There’s been plenty of narrative of late spouting the need for brands to hurriedly move towards providing a frictionless customer experience. With headlines such as “Friction is costing Australian businesses $29b per year” (Boston Consulting Group, 2018) and statements such as “Customer experience is crucial in today’s age of instant gratification.
People expect a seamless experience from discovering a product or service, right through to flawless delivery, timely customer service and personalised follow up”, (Marco Corsi, Facebook), one might assume that the path to commercial glory is through the removal of all friction along the consumer journey. And you’d be right. Sort of. Or maybe not.
There’s no doubt that consumers are generally a miserable bunch. We want everything, available instantly at the end of our fingertips (thank you mobile e-commerce), and we want it as cheaply as possible please. Essentially, we want what we want, when we want it.
And thanks to the behemoths like Amazon and Apple Pay, we’d like it all with as little effort as possible – one click and we’re done, any more than that and we’re huffing and puffing like the Big Bad Wolf.
There are so many examples where a “frictionless” approach has garnered real disruption to categories, making our lives easier and therefore better (?):
· Uber & Lyft of course, not just for shaking up the transport category, but creating expectation transfer across categories, with consumers now demanding one touch fulfillment for everything
· Starbucks mobile app – setting a new expectation of being able to pay, order and skip the queue all from your mobile
· Playable ads – allowing us to be inspired, motivated and fulfil our entire consumer journey within ads, without leaving the comfort of our beloved content
· Apple Pay – we don’t even need to carry wallets or remember PINS as we can purchase via facial recognition technology
· Amazon Prime – one-click and predictive buying, removing all need to make routine purchase decisions.
But in an age where the white labels from retail giants are gaining power, is a frictionless experience really the best thing for brands to employ? Because after all, without effort there is limited experience and there is no value.

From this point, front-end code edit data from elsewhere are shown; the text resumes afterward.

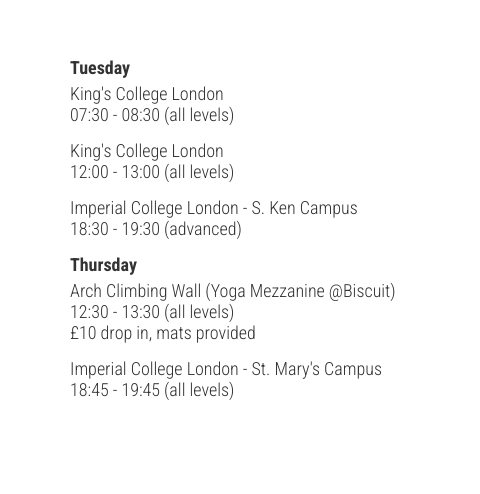
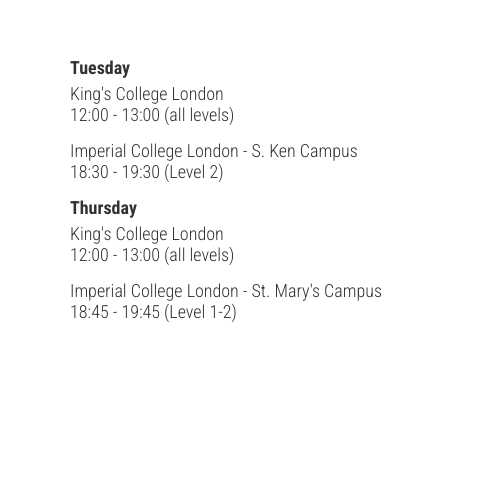
Before and after one commit to tzyl/cathyl, a plain HTML site: page index.html in a window 1280 px wide. Shown: the part 1779-2273 px from the top of the page, 0-480 px from the left. Drawn offline with nearby package versions, Linux system fonts and the light colour scheme; some packages are replaced by stand-ins of ours; grey boxes are pictures that could not be loaded.

Commit message:
Updated classes.

```diff
--- a/index.html
+++ b/index.html
@@ -110,34 +110,22 @@
                             <div class="class-day">Tuesday</div>
                             <div class="class-details">
                                 <p>King's College London</p>
-                                <p>07:30 - 08:30 (all levels)</p>
+                                <p>12:00 - 13:00 (all levels)</p>
                             </div>
+                            <div class="class-details">
+                                <p>Imperial College London - S. Ken Campus</p>
+                                <p>18:30 - 19:30 (Level 2)</p>
+                            </div>
+                        </div>
+                        <div class="class-list">
+                            <div class="class-day">Thursday</div>
                             <div class="class-details">
                                 <p>King's College London</p>
                                 <p>12:00 - 13:00 (all levels)</p>
                             </div>
                             <div class="class-details">
-                                <p>Imperial College London - S. Ken Campus</p>
-                                <p>18:30 - 19:30 (advanced)</p>
-                            </div>
-                        </div>
-                        <!-- <div class="class-list">
-                            <div class="class-day">Wednesday</div>
-                            <div class="class-details">
-                                <p>Gymbox Westfield Stratford</p>
-                                <p>19:00 - 19:45 (all levels)</p>
-                            </div>
-                        </div> -->
-                        <div class="class-list">
-                            <div class="class-day">Thursday</div>
-                            <div class="class-details">
-                                <p>Arch Climbing Wall (Yoga Mezzanine @Biscuit)</p>
-                                <p>12:30 - 13:30 (all levels)</p>
-                                <p>£10 drop in, mats provided</p>
-                            </div>
-                            <div class="class-details">
                                 <p>Imperial College London - St. Mary's Campus</p>
-                                <p>18:45 - 19:45 (all levels)</p>
+                                <p>18:45 - 19:45 (Level 1-2)</p>
                             </div>
                         </div>
                     </div>
--- a/js/cathyl.js
+++ b/js/cathyl.js
@@ -59,12 +59,12 @@
 var infoWindow;
 // var infoWindows = [];
 var locations = [
+    ['King\'s College London', {lat: 51.5046914, lng: -0.0898922}, '<div><b>King\'s College London</b><br>Tuesday + Thursday 12:00 - 13:00 (all levels)</div>'],
+    ['Imperial College London - South Kensington Campus', {lat: 51.4987997, lng: -0.1761291}, '<div><b>Imperial College London - South Kensington Campus</b><br>Tuesday 18:30 - 19:30 (advanced)</div>'],
     ['Imperial College London - St Mary\'s Campus', {lat: 51.517158, lng: -0.1748028}, '<div><b>Imperial College London - St Mary\'s Campus</b><br>Thursday 18:45 - 19:45 (all levels)</div>'],
-    ['Imperial College London - South Kensington Campus', {lat: 51.4987997, lng: -0.1761291}, '<div><b>Imperial College London - South Kensington Campus</b><br>Tuesday 18:30 - 19:30 (advanced)</div>'],
     // ['Gymbox Westfield Stratford', {lat: 51.5429803, lng: -0.0095808}, '<div><b>Gymbox Westfield Stratford</b><br>Wednesday 19:00 - 19:45 (all levels)</div>'],
-    ['King\'s College London', {lat: 51.4979351, lng: -0.0915826}, '<div><b>King\'s College London</b><br>Tuesday 07:30 - 08:30 (all levels)</div>'],
-    ['King\'s College London', {lat: 51.5046914, lng: -0.0898922}, '<div><b>King\'s College London</b><br>Tuesday 12:00 - 13:00 (all levels)</div>'],
-    ['Arch Climbing Wall (Yoga Mezzanine @Biscuit)', {lat: 51.494561, lng: -0.062203}, '<div><b>Arch Climbing Wall (Yoga Mezzanine @Biscuit)</b><br>18:45 - 19:45 (all levels)</div>']
+    // ['King\'s College London', {lat: 51.4979351, lng: -0.0915826}, '<div><b>King\'s College London</b><br>Tuesday 07:30 - 08:30 (all levels)</div>'],
+    // ['Arch Climbing Wall (Yoga Mezzanine @Biscuit)', {lat: 51.494561, lng: -0.062203}, '<div><b>Arch Climbing Wall (Yoga Mezzanine @Biscuit)</b><br>18:45 - 19:45 (all levels)</div>']
 ];
 
 function initMap() {
@@ -93,7 +93,7 @@
     }
 
     window.setTimeout(function() {
-        google.maps.event.trigger(markers[0], 'click');
+        google.maps.event.trigger(markers[markers.length - 1], 'click');
     }, locations.length * 400)
 }
 
```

Friction in and of itself, is neither “good” nor “bad”. Nor is a “frictionless” experience, the catch-all ideal outcome for brands these days. In fact, if the experience is as important as the goods or services a business provides its customers, what does “experience” mean.

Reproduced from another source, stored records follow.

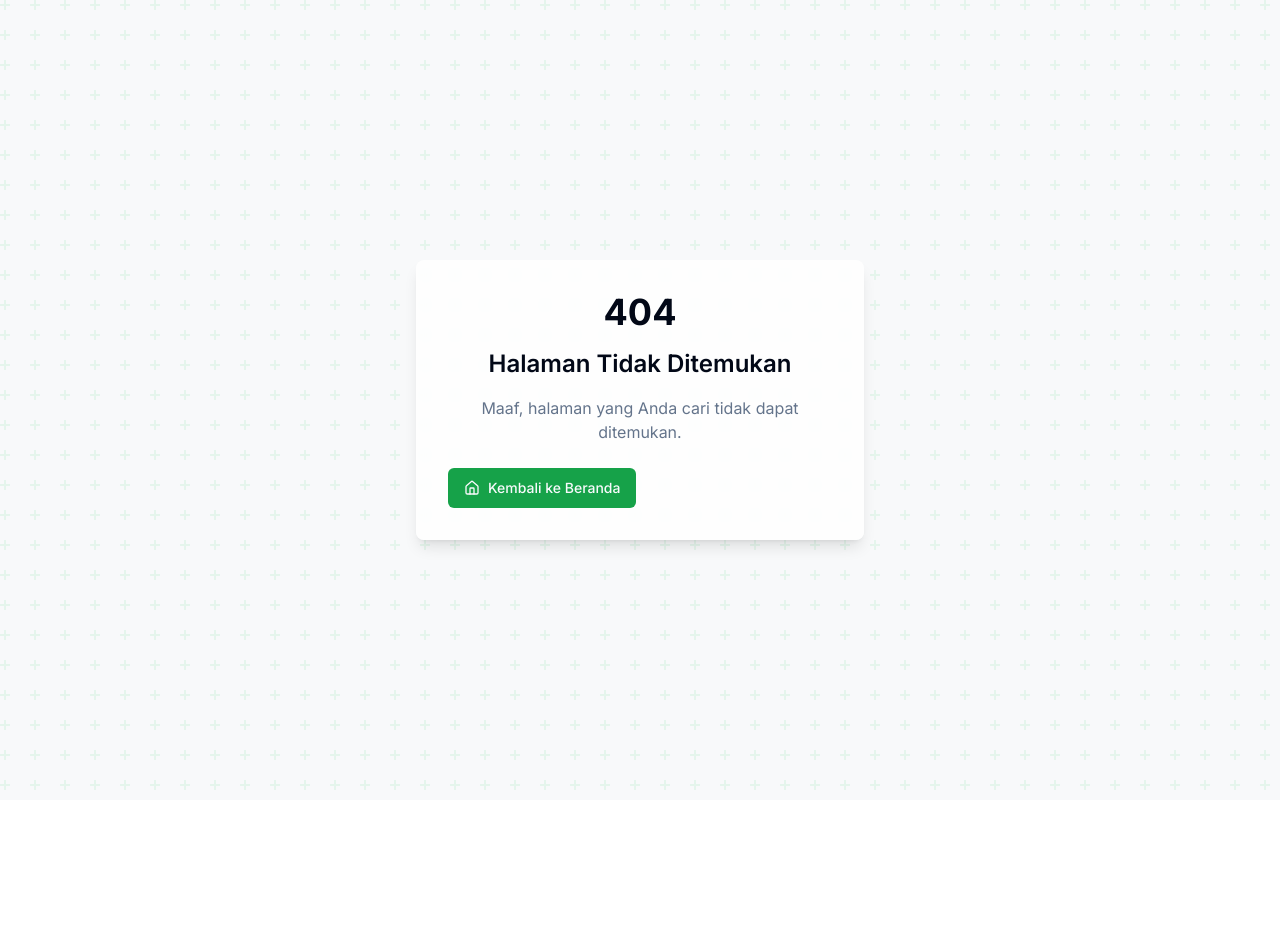
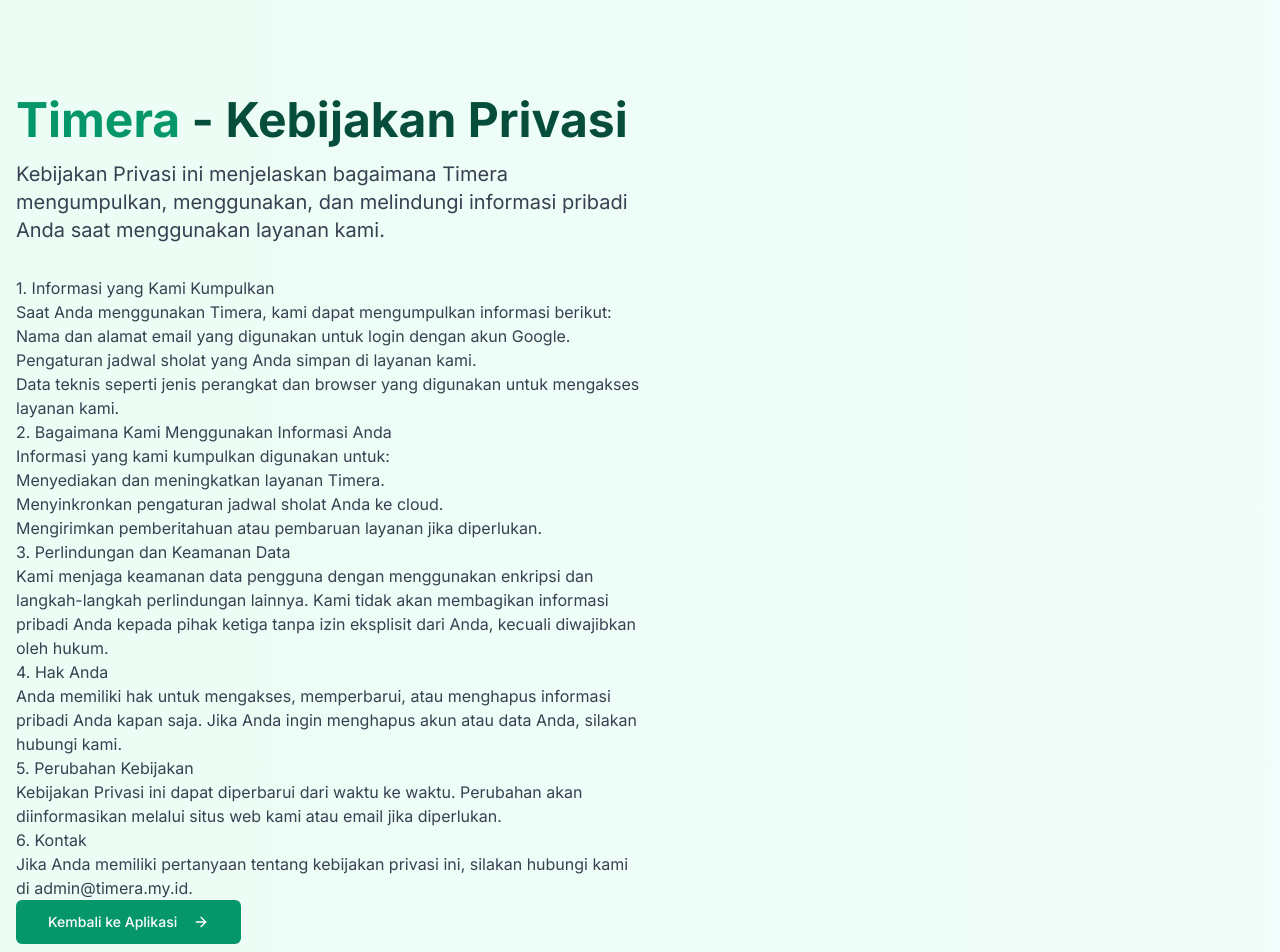
Before and after one commit to tonitegarsahidi/timera-next, a Next.js app: page /privacy-policy in a window 1280 px wide. Before the commit this address had no page. Shown: the top 952 px of the page. Before the commit the page ends 800 px from the top, so only its background shows below. Built offline with nearby package versions, Linux system fonts and the light colour scheme.

Commit message:
fix landing page and page privacy policy dan term of service

```diff
--- a/app/page.tsx
+++ b/app/page.tsx
@@ -2,7 +2,7 @@ import Link from "next/link"
 import { Button } from "@/components/ui/button"
 import { Card, CardContent } from "@/components/ui/card"
 import Image from "next/image"
-import { Clock, Timer, Monitor, Smartphone, Settings, ArrowRight, CheckCircle2 } from "lucide-react"
+import { Clock, Timer, Monitor, Smartphone, Settings, ArrowRight, CheckCircle2, Laptop } from "lucide-react"
 
 export default function LandingPage() {
   return (
@@ -67,38 +67,38 @@ export default function LandingPage() {
           </div>
 
           <div className="grid grid-cols-1 md:grid-cols-3 gap-8">
-            <Card className="border-none shadow-lg hover:shadow-xl transition-shadow">
+            <Card className="border-none shadow-md hover:shadow-lg transition-shadow bg-white">
               <CardContent className="p-6">
                 <div className="rounded-full bg-emerald-100 w-14 h-14 flex items-center justify-center mb-4">
                   <Clock className="h-7 w-7 text-emerald-600" />
                 </div>
-                <h3 className="text-xl font-bold mb-2">Jadwal Sholat Akurat</h3>
-                <p className="text-gray-600">
+                <h3 className="text-xl font-bold mb-2 text-gray-900">Jadwal Sholat Akurat</h3>
+                <p className="text-gray-700">
                   Tampilkan jadwal sholat yang akurat berdasarkan lokasi masjid Anda dengan penyesuaian waktu yang
                   fleksibel.
                 </p>
               </CardContent>
             </Card>
 
-            <Card className="border-none shadow-lg hover:shadow-xl transition-shadow">
+            <Card className="border-none shadow-md hover:shadow-lg transition-shadow bg-white">
               <CardContent className="p-6">
                 <div className="rounded-full bg-emerald-100 w-14 h-14 flex items-center justify-center mb-4">
                   <Timer className="h-7 w-7 text-emerald-600" />
                 </div>
-                <h3 className="text-xl font-bold mb-2">Timer Iqomah</h3>
-                <p className="text-gray-600">
+                <h3 className="text-xl font-bold mb-2 text-gray-900">Timer Iqomah</h3>
+                <p className="text-gray-700">
                   Atur durasi iqomah untuk setiap waktu sholat dan tampilkan countdown yang jelas untuk jamaah.
                 </p>
               </CardContent>
             </Card>
 
-            <Card className="border-none shadow-lg hover:shadow-xl transition-shadow">
+            <Card className="border-none shadow-md hover:shadow-lg transition-shadow bg-white">
               <CardContent className="p-6">
                 <div className="rounded-full bg-emerald-100 w-14 h-14 flex items-center justify-center mb-4">
                   <Settings className="h-7 w-7 text-emerald-600" />
                 </div>
-                <h3 className="text-xl font-bold mb-2">Kustomisasi Penuh</h3>
-                <p className="text-gray-600">
+                <h3 className="text-xl font-bold mb-2 text-gray-900">Kustomisasi Penuh</h3>
+                <p className="text-gray-700">
                   Sesuaikan tampilan dengan logo masjid, warna, font, dan background sesuai keinginan Anda.
                 </p>
               </CardContent>
@@ -158,26 +158,26 @@ export default function LandingPage() {
           </div>
 
           <div className="grid grid-cols-1 md:grid-cols-2 gap-8 max-w-4xl mx-auto">
-            <Card className="border-none shadow-lg">
+            <Card className="border-none shadow-md bg-white">
+              <CardContent className="p-6 flex items-center">
+                <div className="rounded-full bg-emerald-100 w-14 h-14 flex items-center justify-center mr-4">
+                  <Laptop className="h-7 w-7 text-emerald-600" />
+                </div>
+                <div>
+                  <h3 className="text-xl font-bold mb-1 text-gray-900">Semua Browser</h3>
+                  <p className="text-gray-700">Buka browser di manapun (PC/laptop/tablet/TV Android) dan akses Timera langsung</p>
+                </div>
+              </CardContent>
+            </Card>
+
+            <Card className="border-none shadow-md bg-white">
               <CardContent className="p-6 flex items-center">
                 <div className="rounded-full bg-emerald-100 w-14 h-14 flex items-center justify-center mr-4">
                   <Monitor className="h-7 w-7 text-emerald-600" />
                 </div>
                 <div>
-                  <h3 className="text-xl font-bold mb-1">TV Android</h3>
-                  <p className="text-gray-600">Buka browser di TV Android dan akses Timera langsung</p>
-                </div>
-              </CardContent>
-            </Card>
-
-            <Card className="border-none shadow-lg">
-              <CardContent className="p-6 flex items-center">
-                <div className="rounded-full bg-emerald-100 w-14 h-14 flex items-center justify-center mr-4">
-                  <Smartphone className="h-7 w-7 text-emerald-600" />
-                </div>
-                <div>
-                  <h3 className="text-xl font-bold mb-1">STB Android</h3>
-                  <p className="text-gray-600">Gunakan Set-Top Box Android yang terhubung ke TV biasa</p>
+                  <h3 className="text-xl font-bold mb-1 text-gray-900">TV / STB Android</h3>
+                  <p className="text-gray-700">Gunakan Set-Top Box Android yang terhubung ke TV biasa</p>
                 </div>
               </CardContent>
             </Card>
@@ -269,8 +269,11 @@ export default function LandingPage() {
               <Link href="#fitur" className="text-gray-300 hover:text-white">
                 Fitur
               </Link>
-              <Link href="#" className="text-gray-300 hover:text-white">
-                Bantuan
+              <Link href="/term-of-service" className="text-gray-300 hover:text-white">
+                Terms Of Service
+              </Link>
+              <Link href="/privacy-policy" className="text-gray-300 hover:text-white">
+                Privacy Policy
               </Link>
             </div>
           </div>
--- /dev/null
+++ b/app/privacy-policy/page.tsx
@@ -0,0 +1,74 @@
+import React from 'react';
+import Link from "next/link"
+import { Button } from "@/components/ui/button"
+import { ArrowRight } from "lucide-react"
+
+const PrivacyPolicyPage = () => {
+  return (
+    <div className="min-h-screen bg-white">
+      {/* Hero Section */}
+      <header className="bg-gradient-to-r from-emerald-50 to-teal-50 relative overflow-hidden">
+        <div className="container mx-auto px-4 py-16 md:py-24 relative z-10">
+          <div className="flex flex-col md:flex-row items-center">
+            <div className="md:w-1/2 mb-10 md:mb-0">
+              <h1 className="text-4xl md:text-5xl font-bold text-emerald-900 mb-4">
+                <span className="text-emerald-600">Timera</span> - Kebijakan Privasi
+              </h1>
+              <p className="text-lg md:text-xl text-gray-700 mb-8">
+                Kebijakan Privasi ini menjelaskan bagaimana Timera mengumpulkan, menggunakan, dan melindungi informasi pribadi Anda saat menggunakan layanan kami.
+              </p>
+
+              <h2 className="text-gray-700">1. Informasi yang Kami Kumpulkan</h2>
+              <p className="text-gray-700">
+                Saat Anda menggunakan Timera, kami dapat mengumpulkan informasi berikut:
+              </p>
+              <ul className="text-gray-700">
+                <li className="text-gray-700">Nama dan alamat email yang digunakan untuk login dengan akun Google.</li>
+                <li className="text-gray-700">Pengaturan jadwal sholat yang Anda simpan di layanan kami.</li>
+                <li className="text-gray-700">Data teknis seperti jenis perangkat dan browser yang digunakan untuk mengakses layanan kami.</li>
+              </ul>
+
+              <h2 className="text-gray-700">2. Bagaimana Kami Menggunakan Informasi Anda</h2>
+              <p className="text-gray-700">
+                Informasi yang kami kumpulkan digunakan untuk:
+              </p>
+              <ul className="text-gray-700">
+                <li className="text-gray-700">Menyediakan dan meningkatkan layanan Timera.</li>
+                <li className="text-gray-700">Menyinkronkan pengaturan jadwal sholat Anda ke cloud.</li>
+                <li className="text-gray-700">Mengirimkan pemberitahuan atau pembaruan layanan jika diperlukan.</li>
+              </ul>
+
+              <h2 className="text-gray-700">3. Perlindungan dan Keamanan Data</h2>
+              <p className="text-gray-700">
+                Kami menjaga keamanan data pengguna dengan menggunakan enkripsi dan langkah-langkah perlindungan lainnya. Kami tidak akan membagikan informasi pribadi Anda kepada pihak ketiga tanpa izin eksplisit dari Anda, kecuali diwajibkan oleh hukum.
+              </p>
+
+              <h2 className="text-gray-700">4. Hak Anda</h2>
+              <p className="text-gray-700">
+                Anda memiliki hak untuk mengakses, memperbarui, atau menghapus informasi pribadi Anda kapan saja. Jika Anda ingin menghapus akun atau data Anda, silakan hubungi kami.
+              </p>
+
+              <h2 className="text-gray-700">5. Perubahan Kebijakan</h2>
+              <p className="text-gray-700">
+                Kebijakan Privasi ini dapat diperbarui dari waktu ke waktu. Perubahan akan diinformasikan melalui situs web kami atau email jika diperlukan.
+              </p>
+
+              <h2 className="text-gray-700">6. Kontak</h2>
+              <p className="text-gray-700">
+                Jika Anda memiliki pertanyaan tentang kebijakan privasi ini, silakan hubungi kami di <a href="mailto:admin@timera.my.id">admin@timera.my.id</a>.
+              </p>
+              <Link href="/">
+                <Button size="lg" className="bg-emerald-600 hover:bg-emerald-700 text-white">
+                  Kembali ke Aplikasi
+                  <ArrowRight className="ml-2 h-5 w-5" />
+                </Button>
+              </Link>
+            </div>
+          </div>
+        </div>
+      </header>
+    </div>
+  );
+};
+
+export default PrivacyPolicyPage;
--- /dev/null
+++ b/app/term-of-service/page.tsx
@@ -0,0 +1,69 @@
+import React from 'react';
+import Link from "next/link"
+import { Button } from "@/components/ui/button"
+import { ArrowRight } from "lucide-react"
+
+const TermsOfServicePage = () => {
+  return (
+    <div className="min-h-screen bg-white">
+      {/* Hero Section */}
+      <header className="bg-gradient-to-r from-emerald-50 to-teal-50 relative overflow-hidden">
+        <div className="container mx-auto px-4 py-16 md:py-24 relative z-10">
+          <div className="flex flex-col md:flex-row items-center">
+            <div className="md:w-1/2 mb-10 md:mb-0">
+              <h1 className="text-4xl md:text-5xl font-bold text-emerald-900 mb-4">
+                <span className="text-emerald-600">Timera</span> - Ketentuan Layanan
+              </h1>
+              <p className="text-lg md:text-xl text-gray-700 mb-8">
+                Selamat datang di Timera! Dengan mengakses atau menggunakan layanan kami, Anda menyetujui ketentuan berikut.
+              </p>
+
+              <h2 className="text-gray-700">1. Penggunaan Layanan</h2>
+              <p className="text-gray-700">
+                Timera menyediakan layanan jadwal sholat digital yang dapat disesuaikan dan disinkronkan dengan akun Google Anda.
+                Anda setuju untuk menggunakan layanan ini hanya untuk keperluan yang sah, tidak melanggar hukum, dan tidak merugikan pihak lain.
+              </p>
+
+              <h2 className="text-gray-700">2. Akun dan Keamanan</h2>
+              <p className="text-gray-700">
+                Untuk mengakses fitur sinkronisasi, Anda dapat masuk menggunakan akun Google Anda. Anda bertanggung jawab atas keamanan akun Anda,
+                termasuk menjaga kerahasiaan kredensial login dan tidak membagikannya dengan pihak lain.
+              </p>
+
+              <h2 className="text-gray-700">3. Privasi dan Data</h2>
+              <p className="text-gray-700">
+                Kami menghargai privasi Anda. Data pengaturan jadwal sholat Anda akan disimpan di cloud secara aman dan hanya digunakan untuk memberikan layanan yang lebih baik.
+                Kami tidak akan membagikan data Anda kepada pihak ketiga tanpa izin eksplisit dari Anda. Untuk informasi lebih lanjut, silakan lihat Kebijakan Privasi kami.
+              </p>
+
+              <h2 className="text-gray-700">4. Perubahan dan Pembaruan</h2>
+              <p className="text-gray-700">
+                Timera berhak untuk mengubah atau memperbarui ketentuan layanan ini kapan saja. Perubahan akan diberitahukan melalui situs web atau email jika diperlukan.
+                Dengan terus menggunakan layanan kami setelah perubahan, Anda dianggap menyetujui ketentuan terbaru.
+              </p>
+
+              <h2 className="text-gray-700">5. Pembatasan Tanggung Jawab</h2>
+              <p className="text-gray-700">
+                Timera disediakan sebagaimana adanya tanpa jaminan apa pun. Kami tidak bertanggung jawab atas kerugian yang timbul akibat penggunaan layanan ini,
+                termasuk tetapi tidak terbatas pada gangguan teknis atau kesalahan dalam jadwal sholat.
+              </p>
+
+              <h2 className="text-gray-700">6. Kontak</h2>
+              <p className="text-gray-700">
+                Jika Anda memiliki pertanyaan atau memerlukan bantuan terkait ketentuan layanan ini, silakan hubungi kami di <a href="mailto:admin@timera.my.id">admin@timera.my.id</a>.
+              </p>
+              <Link href="/">
+                <Button size="lg" className="bg-emerald-600 hover:bg-emerald-700 text-white">
+                  Kembali ke Aplikasi
+                  <ArrowRight className="ml-2 h-5 w-5" />
+                </Button>
+              </Link>
+            </div>
+          </div>
+        </div>
+      </header>
+    </div>
+  );
+};
+
+export default TermsOfServicePage;
```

Friction itself can give a sense of ownership and investment, something which Betty Crocker understood back in the 1960s when they added extra steps to their cake mix recipe, giving people a more satisfying experience.
Ikea has mastered this idea requiring self-assembly, and therefore time investment increasing products perceived value.
Netflix has created friction by adding a step via a sign out box, to stop people logging out, because they know that logging back in is so painful. All great examples of businesses adding in friction to deliver a better customer experience.
Advertising in its best form in fact creates an emotional reaction, that is, a form of friction. By creating an emotional connection of sorts (happy, sad, surprised, disgusted, etc.), it enables a brand to cut-through and grab attention in an increasingly cluttered and fragmented landscape.
Jon Wilkins from Accenture states “friction is a critical ingredient in the building of emotions, and significant drivers of mental availability and recall”.
This attention primes consumers to notice brand differentiation and leads to motivation to purchase. Ironically, even Amazon’s Jeff Bezos says “Advertising needs to be a gateway to empowering experiences”.
Is this categorisation of good vs bad dependent on where you are on the consumer journey and what the pay-off is? In the Discovery phase, it’s fine to slow us down so that we can consider our options and make decisions more carefully, but once we’ve made a decision get out of the way – make it as quick and easy as possible.
Media can help with this blend of friction & frictionless to add to the consumer experience, by utilising data to predictively seed suggestions for future behaviour and purchases, with communications that have impact and create an emotional response at precise moments along the journey when they will resonate the most.
Local examples such as Snickers Hungerithm, McDonald’s Monopoly and Foxtel’s Monty all showcase this marriage of friction & frictionless delivering strong growth in both sales and brand preference. Globally, Burger King’s latest work with Whopper Detour created so much friction and confusion for customers, they won awards for it!
In the era of the never-ending pursuit of convenience for the generation of instant gratification, the question becomes less about “what’s possible” to “what’s valuable”. Friction in a frictionless future is not in fact a hinderance but an opportunity, but we must use it wisely and purposely with the consumer experience in mind at all times.